The Possession watches are meant to be companion pieces to the rings, bracelets, and pendants in the jewelry collection of the same name. The unique feature of each piece is that it incorporates a rotating ring or rings that can be turned by the wearer, just for fun – think of it as a kind of high-end fidget spinner in gold and diamonds. Piaget applies the concept to a watch collection of the same name, with bezels of the watch that rotate, not for any functional reason but for aesthetic and tactile reasons. The idea is to play with your watch.
This new series of Possession watches start with a steel version with a single diamond on the turning bezel ring at the lowest price point ($3,350), and it goes up from there, with options in gold, diamonds, mineral dials, and either strap or bracelet models for a high price point of $22,400. The watches are designed to be compatible with the Possession jewelry collection, hence the many colors, which can be matched to gemstones in the jewelry. Every piece comes with a choice of two straps, so the look can be changed to match the Possession jewelry look of the day. Mineral dial options include lapis lazuli, carnelian, turquoise, or malachite. Alligator strap colors include blue, red, turquoise, green, blue, black, or purple. All non-mineral dials are set with diamond markers.
Piaget also taps into its capability as a maker of high end gold jewelry – and its archives – with the introduction of the Extremely Lady watch collection. The focus of the collection is the bracelet, in three different versions of textured gold. The design of the case is inspired by a model created by Piaget in the 1960s, with its iconic oval shape, mineral dial, absence of markings other than the Piaget logo and short sword hands. Jackie Kennedy Onassis famously wore a gold version with a jade dial set with diamonds and emeralds.
The gold work designs on the new collections are inspired by the company’s surroundings in the Swiss countryside. The patterns etched into the 18k pink or white gold represent wood (inspired by the lush forests around Piaget’s headquarters in la Côte-aux-Fées, Switzerland, frost (inspired by the cold winters in la Côte-aux-Fées) and fur (a wardrobe staple of the cold winter months). The 18k pink gold fur bracelet version has a mother-of-pearl dial, set with 24 brilliant-cut diamonds. The white gold fur bracelet has a lapis lazuli dial, also set with diamonds. The pink gold bracelet of the wood version has a heart of ruby dial, while the white gold wood version has an opal dial. The red gold frost engraved bracelet is paired with a turquoise dial, and the white gold frost bracelet, with mother-of-pearl. Each is priced at $50,500.

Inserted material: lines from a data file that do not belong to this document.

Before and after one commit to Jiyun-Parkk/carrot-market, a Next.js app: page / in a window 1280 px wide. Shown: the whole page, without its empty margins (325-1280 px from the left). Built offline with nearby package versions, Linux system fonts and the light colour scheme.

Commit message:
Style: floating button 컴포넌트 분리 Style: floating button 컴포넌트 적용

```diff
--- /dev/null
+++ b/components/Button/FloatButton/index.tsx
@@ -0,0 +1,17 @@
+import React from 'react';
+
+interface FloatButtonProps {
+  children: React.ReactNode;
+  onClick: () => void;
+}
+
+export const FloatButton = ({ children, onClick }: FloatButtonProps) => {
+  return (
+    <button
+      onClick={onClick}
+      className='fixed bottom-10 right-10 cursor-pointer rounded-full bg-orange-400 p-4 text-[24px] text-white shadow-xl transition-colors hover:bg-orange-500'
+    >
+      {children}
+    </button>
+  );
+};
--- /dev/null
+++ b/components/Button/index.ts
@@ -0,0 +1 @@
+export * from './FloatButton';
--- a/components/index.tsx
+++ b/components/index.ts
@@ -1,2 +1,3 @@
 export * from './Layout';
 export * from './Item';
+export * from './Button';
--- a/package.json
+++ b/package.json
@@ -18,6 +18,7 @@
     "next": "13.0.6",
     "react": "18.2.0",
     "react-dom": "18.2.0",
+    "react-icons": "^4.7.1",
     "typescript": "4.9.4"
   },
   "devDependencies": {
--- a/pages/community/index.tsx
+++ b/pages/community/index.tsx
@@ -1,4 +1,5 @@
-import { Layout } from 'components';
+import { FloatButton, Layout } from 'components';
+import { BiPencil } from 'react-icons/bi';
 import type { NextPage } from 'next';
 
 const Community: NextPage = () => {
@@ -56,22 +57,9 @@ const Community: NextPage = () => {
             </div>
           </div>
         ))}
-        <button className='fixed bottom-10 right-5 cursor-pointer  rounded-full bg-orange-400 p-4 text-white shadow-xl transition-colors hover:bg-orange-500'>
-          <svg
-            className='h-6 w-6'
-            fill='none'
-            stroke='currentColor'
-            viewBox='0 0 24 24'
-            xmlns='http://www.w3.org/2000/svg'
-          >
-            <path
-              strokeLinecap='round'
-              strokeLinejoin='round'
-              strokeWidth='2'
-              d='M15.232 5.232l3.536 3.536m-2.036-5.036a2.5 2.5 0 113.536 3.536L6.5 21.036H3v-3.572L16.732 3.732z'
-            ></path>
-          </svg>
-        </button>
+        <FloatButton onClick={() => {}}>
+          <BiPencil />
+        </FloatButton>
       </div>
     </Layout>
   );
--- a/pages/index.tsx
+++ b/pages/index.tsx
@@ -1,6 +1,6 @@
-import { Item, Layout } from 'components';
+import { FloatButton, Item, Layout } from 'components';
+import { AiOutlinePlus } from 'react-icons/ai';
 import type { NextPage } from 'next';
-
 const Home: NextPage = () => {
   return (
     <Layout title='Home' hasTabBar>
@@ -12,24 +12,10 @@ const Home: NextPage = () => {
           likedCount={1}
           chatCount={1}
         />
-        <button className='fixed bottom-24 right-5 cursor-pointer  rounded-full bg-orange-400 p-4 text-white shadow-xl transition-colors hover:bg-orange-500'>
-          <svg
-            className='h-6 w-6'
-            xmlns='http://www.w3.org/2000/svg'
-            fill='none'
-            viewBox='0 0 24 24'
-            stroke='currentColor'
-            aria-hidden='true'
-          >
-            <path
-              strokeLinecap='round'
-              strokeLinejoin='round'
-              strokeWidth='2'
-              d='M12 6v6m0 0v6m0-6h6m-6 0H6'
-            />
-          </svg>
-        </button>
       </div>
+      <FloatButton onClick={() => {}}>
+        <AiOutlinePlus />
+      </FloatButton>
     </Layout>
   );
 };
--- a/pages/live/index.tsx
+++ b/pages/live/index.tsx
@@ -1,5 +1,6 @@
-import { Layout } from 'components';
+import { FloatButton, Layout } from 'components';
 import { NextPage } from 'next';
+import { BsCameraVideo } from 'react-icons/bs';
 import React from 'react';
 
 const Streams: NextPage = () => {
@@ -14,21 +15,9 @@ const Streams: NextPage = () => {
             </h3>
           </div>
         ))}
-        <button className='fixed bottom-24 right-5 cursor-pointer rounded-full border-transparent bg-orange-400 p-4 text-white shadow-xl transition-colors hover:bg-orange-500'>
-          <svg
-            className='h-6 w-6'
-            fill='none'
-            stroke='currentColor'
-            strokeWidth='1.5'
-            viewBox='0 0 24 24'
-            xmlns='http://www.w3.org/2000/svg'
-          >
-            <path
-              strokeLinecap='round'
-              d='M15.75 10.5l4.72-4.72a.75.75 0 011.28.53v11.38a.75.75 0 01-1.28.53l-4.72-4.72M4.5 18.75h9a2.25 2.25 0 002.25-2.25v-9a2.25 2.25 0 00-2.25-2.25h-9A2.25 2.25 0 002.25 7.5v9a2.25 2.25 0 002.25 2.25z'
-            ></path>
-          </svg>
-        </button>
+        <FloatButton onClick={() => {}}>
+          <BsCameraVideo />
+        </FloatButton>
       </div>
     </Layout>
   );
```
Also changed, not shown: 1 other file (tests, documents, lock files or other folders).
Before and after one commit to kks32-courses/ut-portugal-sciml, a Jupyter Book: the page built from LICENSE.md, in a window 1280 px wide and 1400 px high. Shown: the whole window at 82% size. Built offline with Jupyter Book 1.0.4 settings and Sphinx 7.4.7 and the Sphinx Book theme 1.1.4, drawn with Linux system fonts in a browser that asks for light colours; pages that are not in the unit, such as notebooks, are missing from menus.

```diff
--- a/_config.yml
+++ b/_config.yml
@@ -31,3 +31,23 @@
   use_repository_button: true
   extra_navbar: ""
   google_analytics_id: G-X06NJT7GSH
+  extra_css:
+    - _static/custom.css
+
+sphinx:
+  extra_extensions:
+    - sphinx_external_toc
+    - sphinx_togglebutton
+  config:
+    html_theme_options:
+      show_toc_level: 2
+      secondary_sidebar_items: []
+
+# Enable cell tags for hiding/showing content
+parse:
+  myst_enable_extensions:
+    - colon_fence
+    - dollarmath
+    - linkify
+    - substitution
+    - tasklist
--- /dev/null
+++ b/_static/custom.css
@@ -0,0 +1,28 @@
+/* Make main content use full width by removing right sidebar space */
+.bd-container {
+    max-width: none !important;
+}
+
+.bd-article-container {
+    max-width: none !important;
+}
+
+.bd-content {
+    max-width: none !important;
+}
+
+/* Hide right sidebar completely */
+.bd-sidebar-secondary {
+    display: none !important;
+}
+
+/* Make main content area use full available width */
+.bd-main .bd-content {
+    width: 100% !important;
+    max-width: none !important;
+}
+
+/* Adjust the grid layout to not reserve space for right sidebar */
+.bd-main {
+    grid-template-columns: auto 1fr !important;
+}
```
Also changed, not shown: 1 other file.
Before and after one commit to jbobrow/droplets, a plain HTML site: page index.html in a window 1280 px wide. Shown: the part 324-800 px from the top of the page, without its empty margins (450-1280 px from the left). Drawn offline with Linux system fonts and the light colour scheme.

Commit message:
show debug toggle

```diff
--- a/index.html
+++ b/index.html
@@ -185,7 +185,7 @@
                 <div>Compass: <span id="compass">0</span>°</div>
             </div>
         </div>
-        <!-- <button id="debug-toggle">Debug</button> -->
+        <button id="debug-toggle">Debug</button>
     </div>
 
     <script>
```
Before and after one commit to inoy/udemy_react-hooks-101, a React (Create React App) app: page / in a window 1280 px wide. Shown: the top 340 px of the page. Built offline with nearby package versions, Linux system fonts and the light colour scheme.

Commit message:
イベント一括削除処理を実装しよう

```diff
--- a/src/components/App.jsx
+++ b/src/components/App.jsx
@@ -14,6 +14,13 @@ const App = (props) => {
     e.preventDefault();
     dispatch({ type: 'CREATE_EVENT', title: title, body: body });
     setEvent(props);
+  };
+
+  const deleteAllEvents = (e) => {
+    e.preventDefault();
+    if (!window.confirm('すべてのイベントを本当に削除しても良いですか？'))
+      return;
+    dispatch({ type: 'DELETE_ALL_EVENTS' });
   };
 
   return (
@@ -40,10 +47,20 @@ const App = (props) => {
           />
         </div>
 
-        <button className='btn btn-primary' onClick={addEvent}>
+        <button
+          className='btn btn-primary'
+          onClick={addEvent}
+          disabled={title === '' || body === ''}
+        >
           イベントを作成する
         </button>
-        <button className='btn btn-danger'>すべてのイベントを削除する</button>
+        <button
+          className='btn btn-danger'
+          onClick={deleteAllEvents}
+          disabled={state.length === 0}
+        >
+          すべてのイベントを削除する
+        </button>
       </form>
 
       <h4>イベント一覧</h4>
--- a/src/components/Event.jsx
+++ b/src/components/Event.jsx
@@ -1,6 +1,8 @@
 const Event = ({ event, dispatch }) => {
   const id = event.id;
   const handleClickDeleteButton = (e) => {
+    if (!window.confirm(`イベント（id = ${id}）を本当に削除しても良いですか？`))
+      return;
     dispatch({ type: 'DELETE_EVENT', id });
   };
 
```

All movements in the Extremely Lady and Possession watch collections are quartz, which is not surprising. The main focus of these watches is decorative. Their purpose is to either showcase watchmaking’s metiers d’art or serve as everyday wear pieces with a fashion element. Fitting them with mechanical movements would constitute an unnecessary expense and, in the case of an automatic movement, would have required the designers to create a larger case, possibly at the expense of the design. piaget.com